Why is Joan Claybrook of Public Citizen going after the little guy? Will Nancy Pelosi — as expected — follow her lead?
The Free Speech Coalition has the details (emphasis is mine):
Public Citizen acknowledges it is helping craft legislation for Speaker-Elect Nancy Pelosi… The bill would treat communications to the general public more harshly under lobbying disclosure law than actual lobbying conducted by high-priced K Street lobbyists. The new legislation won’t be available until the next Congress convenes, but its model, H.R. 4682, would create unprecedented restrictions and penalties, potentially criminal, on the free exercise of First Amendment rights by citizens to speak, publish, associate and petition the government.
Says the Free Speech Coalition’s leader, Dick Dingman, in a press release today:
Public Citizen fails to disclose how the grassroots legislation would hurt citizen advocates and critics, protect big special interests and assist corruption in Washington. Public Citizen, with its eight-figure assets and multi-million dollar revenues, shows no shame in being less than honest about so-called ‘honest government’ legislation.

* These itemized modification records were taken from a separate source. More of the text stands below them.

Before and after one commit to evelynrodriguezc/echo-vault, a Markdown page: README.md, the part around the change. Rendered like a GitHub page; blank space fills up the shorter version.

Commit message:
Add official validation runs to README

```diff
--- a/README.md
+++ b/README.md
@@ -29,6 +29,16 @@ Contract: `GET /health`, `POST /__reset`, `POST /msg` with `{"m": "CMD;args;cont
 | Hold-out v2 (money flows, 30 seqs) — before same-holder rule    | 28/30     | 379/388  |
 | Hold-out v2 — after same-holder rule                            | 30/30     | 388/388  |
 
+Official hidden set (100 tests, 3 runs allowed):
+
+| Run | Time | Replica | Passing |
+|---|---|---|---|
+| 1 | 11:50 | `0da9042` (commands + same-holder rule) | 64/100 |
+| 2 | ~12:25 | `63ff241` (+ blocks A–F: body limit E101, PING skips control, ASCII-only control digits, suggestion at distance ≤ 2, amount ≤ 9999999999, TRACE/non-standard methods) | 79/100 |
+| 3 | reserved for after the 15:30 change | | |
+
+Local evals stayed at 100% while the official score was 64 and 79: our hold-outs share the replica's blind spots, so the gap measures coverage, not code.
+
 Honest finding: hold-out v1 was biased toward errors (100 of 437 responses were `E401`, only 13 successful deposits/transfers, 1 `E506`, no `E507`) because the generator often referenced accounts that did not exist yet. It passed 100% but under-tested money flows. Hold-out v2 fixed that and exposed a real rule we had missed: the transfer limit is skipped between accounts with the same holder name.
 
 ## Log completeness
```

The Free Speech Coalition press release continues:
First Amendment lawyer and Co-Counsel for the Free Speech Coalition, William J. Olson, said, “The Public Citizen/Pelosi bill would allow corporations, unions and even foreign interests to spend literally hundreds of millions of dollars mobilizing their shareholders, officers, employees and members, yet hide those expenditures. On the flipside, their bill would require real citizen associations to essentially obtain Congress’s consent to communicate about important policy matters that impact on them. It’s not just the imbalance that is wrong; it’s a frontal attack on the First Amendment and political speech.””The grassroots legislation may be the most expansive and wrongly targeted regulation of First Amendment rights ever written,” added lawyer Mark Fitzgibbons. “We hope that Democrats who pledged reform when campaigning will target real corruption instead of the rights of citizens to participate in their democracy,” he concluded. Free Speech Coalition Co-Counsel, Mark Weinberg, expressed confidence that his fellow liberal Democrats will see the light and correct these inequities.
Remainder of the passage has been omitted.